To use a real-life example, I have a trigger to strongly think about purchasing stock if the S&P 500 gets near 2500. Now will the news make it go there, I don't know, and I don't care. Could a strange announcement from the Trump administration or the Federal Reserve or Apple Computer cause the market to get down to that level? It could, but again, I don't care. What I do care about is what the price of the market is since all we can buy is price. I look at a few other things like how volatile the market is when it gets to that price, what the trading volume is, and honestly you do have to take the pulse of the planet and figure out where the crowd is heading.

That's different than trading on the news itself, as in the content of the news, because you can't buy a trade war. You can't buy a financial blog. The only thing you can buy is price, so while the news is interesting, sometimes entertaining, and sometimes depressing, the reason I keep abreast of it is because it lets me know what the mood and what the sentiment is for investors and speculators when the markets get to that magic moment where I have to make a hard decision on behalf of all my clients.

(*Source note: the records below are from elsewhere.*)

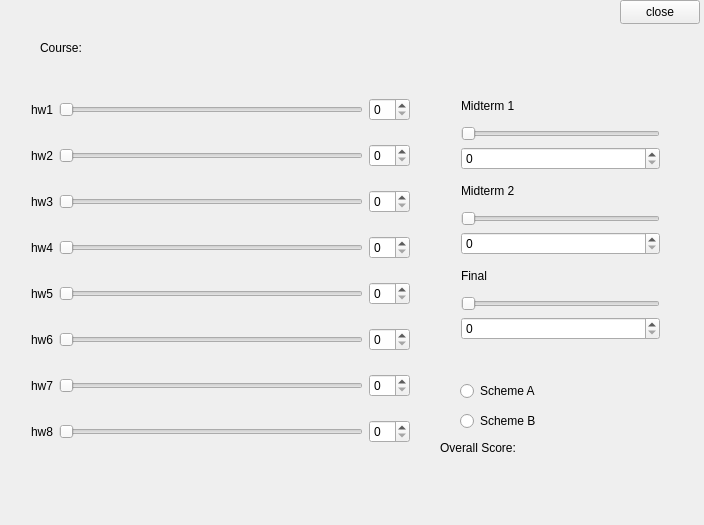
This is gradebook.ui in amyfei2015/Pic10c_hw2 as Qt 5 draws it before an edit. The edited form follows.
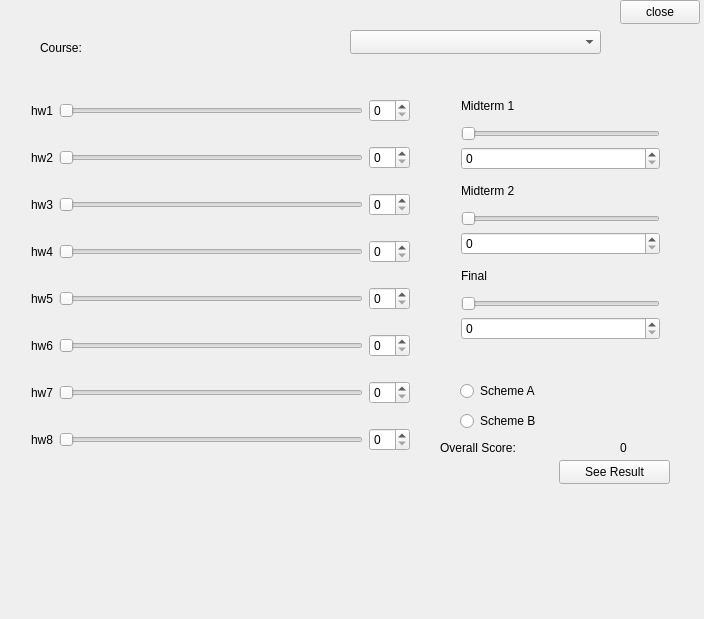
This is the edited form.

Patch:
```diff
--- a/gradebook.ui
+++ b/gradebook.ui
@@ -7,7 +7,7 @@
     <x>0</x>
     <y>0</y>
     <width>704</width>
-    <height>525</height>
+    <height>619</height>
    </rect>
   </property>
   <property name="windowTitle">
@@ -79,7 +79,7 @@
      <string>Scheme B</string>
     </property>
    </widget>
-   <widget class="QWidget" name="">
+   <widget class="QWidget" name="layoutWidget">
     <property name="geometry">
      <rect>
       <x>450</x>
@@ -142,13 +142,13 @@
      </item>
     </layout>
    </widget>
-   <widget class="QWidget" name="">
+   <widget class="QWidget" name="layoutWidget">
     <property name="geometry">
      <rect>
       <x>20</x>
       <y>70</y>
       <width>401</width>
-      <height>401</height>
+      <height>411</height>
      </rect>
     </property>
     <layout class="QVBoxLayout" name="verticalLayout">
@@ -342,6 +342,42 @@
      </item>
     </layout>
    </widget>
+   <widget class="QComboBox" name="comboBox">
+    <property name="geometry">
+     <rect>
+      <x>350</x>
+      <y>30</y>
+      <width>251</width>
+      <height>24</height>
+     </rect>
+    </property>
+   </widget>
+   <widget class="QPushButton" name="pushButton_2">
+    <property name="geometry">
+     <rect>
+      <x>559</x>
+      <y>460</y>
+      <width>111</width>
+      <height>24</height>
+     </rect>
+    </property>
+    <property name="text">
+     <string>See Result</string>
+    </property>
+   </widget>
+   <widget class="QLabel" name="label_13">
+    <property name="geometry">
+     <rect>
+      <x>620</x>
+      <y>440</y>
+      <width>60</width>
+      <height>16</height>
+     </rect>
+    </property>
+    <property name="text">
+     <string>0</string>
+    </property>
+   </widget>
   </widget>
   <widget class="QMenuBar" name="menuBar">
    <property name="geometry">
```
Left out of the diff: 32 changed lines with no effect on the pictures.
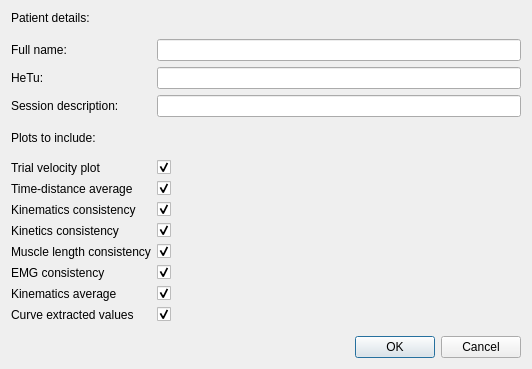
The window that gaitutils/gui/pdf_report_dialog.ui (NCH-Motion-Laboratory/gaitutils) describes before a commit, drawn with Qt 5.
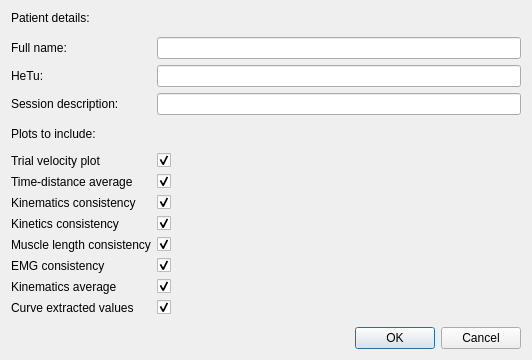
The same window after the commit.

Commit message: adjust dialogs

What changed in the file:
```diff
--- a/gaitutils/gui/pdf_report_dialog.ui
+++ b/gaitutils/gui/pdf_report_dialog.ui
@@ -7,7 +7,7 @@
     <x>0</x>
     <y>0</y>
     <width>532</width>
-    <height>369</height>
+    <height>335</height>
    </rect>
   </property>
   <property name="windowTitle">
```
The commit also changes 1 other file.
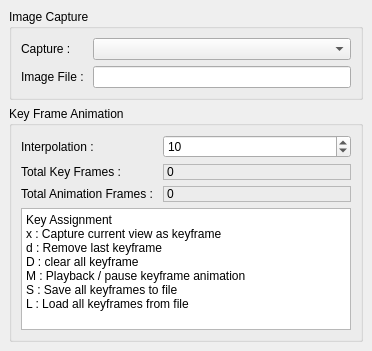
Above: Client/Widgets/AnimationControl.ui from CCSEPBVR/CS-IS-PBVR before the change. Below: the same form after it.
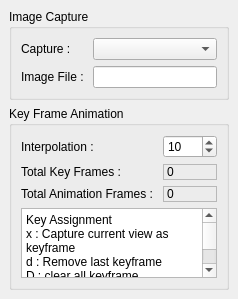
That is the form after the change.

```diff
--- a/Client/Widgets/AnimationControl.ui
+++ b/Client/Widgets/AnimationControl.ui
@@ -6,8 +6,8 @@
    <rect>
     <x>0</x>
     <y>0</y>
-    <width>372</width>
-    <height>351</height>
+    <width>176</width>
+    <height>263</height>
    </rect>
   </property>
   <property name="windowTitle">
@@ -136,14 +136,14 @@
 hr { height: 1px; border-width: 0; }
 li.unchecked::marker { content: &quot;\2610&quot;; }
 li.checked::marker { content: &quot;\2612&quot;; }
-&lt;/style&gt;&lt;/head&gt;&lt;body style=&quot; font-family:'.AppleSystemUIFont'; font-size:13pt; font-weight:400; font-style:normal;&quot;&gt;
-&lt;p style=&quot; margin-top:0px; margin-bottom:0px; margin-left:0px; margin-right:0px; -qt-block-indent:0; text-indent:0px;&quot;&gt;&lt;span style=&quot; font-family:'Yu Gothic UI'; font-size:9pt;&quot;&gt;Key Assignment&lt;/span&gt;&lt;/p&gt;
-&lt;p style=&quot; margin-top:0px; margin-bottom:0px; margin-left:0px; margin-right:0px; -qt-block-indent:0; text-indent:0px;&quot;&gt;&lt;span style=&quot; font-family:'Yu Gothic UI'; font-size:9pt;&quot;&gt;x : Capture current view as keyframe&lt;/span&gt;&lt;/p&gt;
-&lt;p style=&quot; margin-top:0px; margin-bottom:0px; margin-left:0px; margin-right:0px; -qt-block-indent:0; text-indent:0px;&quot;&gt;&lt;span style=&quot; font-family:'Yu Gothic UI'; font-size:9pt;&quot;&gt;d : Remove last keyframe&lt;/span&gt;&lt;/p&gt;
-&lt;p style=&quot; margin-top:0px; margin-bottom:0px; margin-left:0px; margin-right:0px; -qt-block-indent:0; text-indent:0px;&quot;&gt;&lt;span style=&quot; font-family:'Yu Gothic UI'; font-size:9pt;&quot;&gt;D : clear all keyframe&lt;/span&gt;&lt;/p&gt;
-&lt;p style=&quot; margin-top:0px; margin-bottom:0px; margin-left:0px; margin-right:0px; -qt-block-indent:0; text-indent:0px;&quot;&gt;&lt;span style=&quot; font-family:'Yu Gothic UI'; font-size:9pt;&quot;&gt;M : Playback / pause keyframe animation&lt;/span&gt;&lt;/p&gt;
-&lt;p style=&quot; margin-top:0px; margin-bottom:0px; margin-left:0px; margin-right:0px; -qt-block-indent:0; text-indent:0px;&quot;&gt;&lt;span style=&quot; font-family:'Yu Gothic UI'; font-size:9pt;&quot;&gt;S : Save all keyframes to file&lt;/span&gt;&lt;/p&gt;
-&lt;p style=&quot; margin-top:0px; margin-bottom:0px; margin-left:0px; margin-right:0px; -qt-block-indent:0; text-indent:0px;&quot;&gt;&lt;span style=&quot; font-family:'Yu Gothic UI'; font-size:9pt;&quot;&gt;L : Load all keyframes from file&lt;/span&gt;&lt;/p&gt;&lt;/body&gt;&lt;/html&gt;</string>
+&lt;/style&gt;&lt;/head&gt;&lt;body style=&quot; font-family:'Yu Gothic UI'; font-size:9pt; font-weight:400; font-style:normal;&quot;&gt;
+&lt;p style=&quot; margin-top:0px; margin-bottom:0px; margin-left:0px; margin-right:0px; -qt-block-indent:0; text-indent:0px;&quot;&gt;Key Assignment&lt;/p&gt;
+&lt;p style=&quot; margin-top:0px; margin-bottom:0px; margin-left:0px; margin-right:0px; -qt-block-indent:0; text-indent:0px;&quot;&gt;x : Capture current view as keyframe&lt;/p&gt;
+&lt;p style=&quot; margin-top:0px; margin-bottom:0px; margin-left:0px; margin-right:0px; -qt-block-indent:0; text-indent:0px;&quot;&gt;d : Remove last keyframe&lt;/p&gt;
+&lt;p style=&quot; margin-top:0px; margin-bottom:0px; margin-left:0px; margin-right:0px; -qt-block-indent:0; text-indent:0px;&quot;&gt;D : clear all keyframe&lt;/p&gt;
+&lt;p style=&quot; margin-top:0px; margin-bottom:0px; margin-left:0px; margin-right:0px; -qt-block-indent:0; text-indent:0px;&quot;&gt;M : Playback / pause keyframe animation&lt;/p&gt;
+&lt;p style=&quot; margin-top:0px; margin-bottom:0px; margin-left:0px; margin-right:0px; -qt-block-indent:0; text-indent:0px;&quot;&gt;S : Save all keyframes to file&lt;/p&gt;
+&lt;p style=&quot; margin-top:0px; margin-bottom:0px; margin-left:0px; margin-right:0px; -qt-block-indent:0; text-indent:0px;&quot;&gt;L : Load all keyframes from file&lt;/p&gt;&lt;/body&gt;&lt;/html&gt;</string>
          </property>
         </widget>
        </item>
```
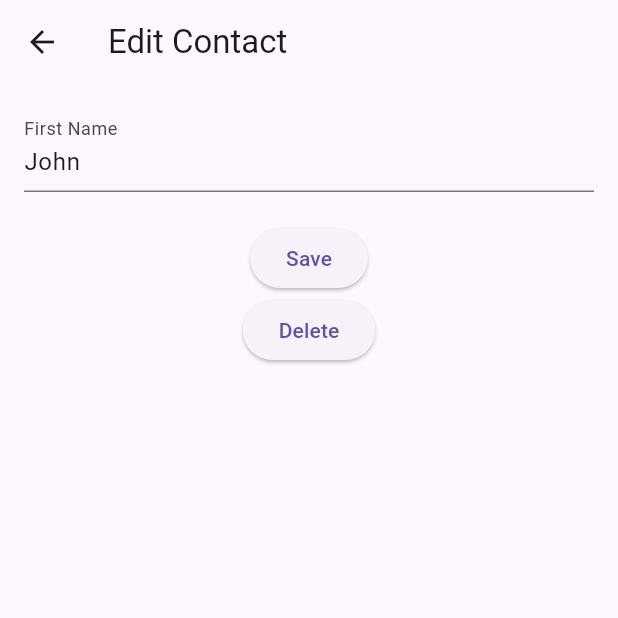
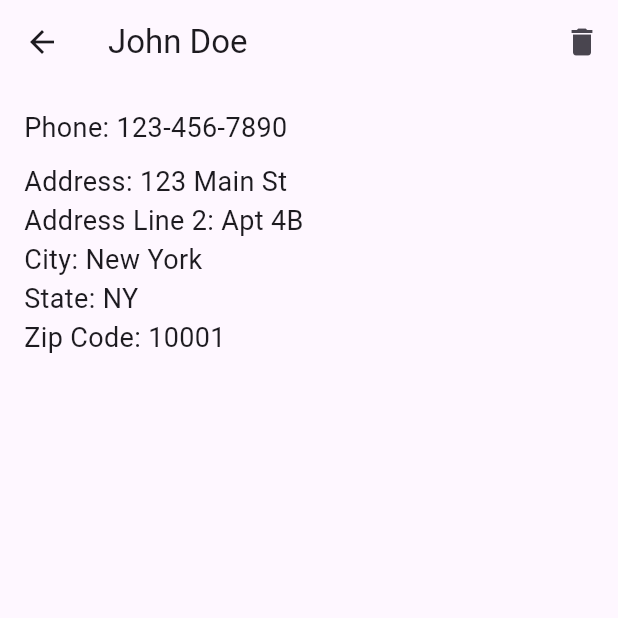
Before and after one commit to 10terabyte/simple_contacts, a Flutter app: the screen it shows after launch, after a tap on an icon or button, on a phone screen of 412 x 824 dp, the top half of it. Run offline on Flutter 3.47's test engine with Material 3 defaults, Android fonts, the phone set to English and light mode, and no system bars; our stand-ins replace flutter_bloc, go_router, objectbox; generated files the repository leaves out were written again.

Commit message:
Feature: Update details screen & implement delete feature

```diff
--- a/lib/ui/contact_detail_screen.dart
+++ b/lib/ui/contact_detail_screen.dart
@@ -14,33 +14,57 @@ class ContactDetailScreen extends StatelessWidget {
     final contact = contactBloc.state.contacts.firstWhere((c) => c.id == contactId);
 
     return Scaffold(
-      appBar: AppBar(title: Text('Edit Contact')),
+      appBar: AppBar(
+        title: Text('${contact.firstName} ${contact.lastName}'),
+        actions: [
+          IconButton(
+            icon: Icon(Icons.delete),
+            onPressed: () {
+              _showDeleteConfirmationDialog(context, contact);
+            },
+          ),
+        ],
+      ),
       body: Padding(
         padding: const EdgeInsets.all(16.0),
         child: Column(
+          crossAxisAlignment: CrossAxisAlignment.start,
           children: [
-            TextFormField(
-              initialValue: contact.firstName,
-              decoration: InputDecoration(labelText: 'First Name'),
-              // Update the contact's first name
-            ),
-            // Add more fields for lastName, phoneNumber, etc.
-            SizedBox(height: 20),
-            ElevatedButton(
-              onPressed: () {
-                // Save the updated contact
-              },
-              child: Text('Save'),
-            ),
-            ElevatedButton(
-              onPressed: () {
-                // Delete the contact
-              },
-              child: Text('Delete'),
-            ),
+            Text('Phone: ${contact.phoneNumber}', style: TextStyle(fontSize: 18)),
+            SizedBox(height: 10),
+            Text('Address: ${contact.streetAddress1}', style: TextStyle(fontSize: 18)),
+            if (contact.streetAddress2.isNotEmpty)
+              Text('Address Line 2: ${contact.streetAddress2}', style: TextStyle(fontSize: 18)),
+            Text('City: ${contact.city}', style: TextStyle(fontSize: 18)),
+            Text('State: ${contact.state}', style: TextStyle(fontSize: 18)),
+            Text('Zip Code: ${contact.zipCode}', style: TextStyle(fontSize: 18)),
           ],
         ),
       ),
     );
   }
+
+  void _showDeleteConfirmationDialog(BuildContext context, Contact contact) {
+    showDialog(
+      context: context,
+      builder: (context) => AlertDialog(
+        title: Text('Delete Contact'),
+        content: Text('Are you sure you want to delete this contact?'),
+        actions: [
+          TextButton(
+            onPressed: () => Navigator.of(context).pop(),
+            child: Text('Cancel'),
+          ),
+          TextButton(
+            onPressed: () {
+              context.read<ContactBloc>().add(DeleteContact(contact.id));
+              Navigator.of(context).pop(); // Close the dialog
+              Navigator.of(context).pop(); // Go back to the previous screen
+            },
+            child: Text('Delete'),
+          ),
+        ],
+      ),
+    );
+  }
 }
```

Now for the fun stuff: I got to say New Mexico, I got to mention the type of clients I have, and I got to tell people that they should be skiing right now instead of watching the news. Lastly, I’m at the point in my career where I’m able to wear a cool sweater by Ted Baker instead of a white shirt and tie. Thus, it was a success.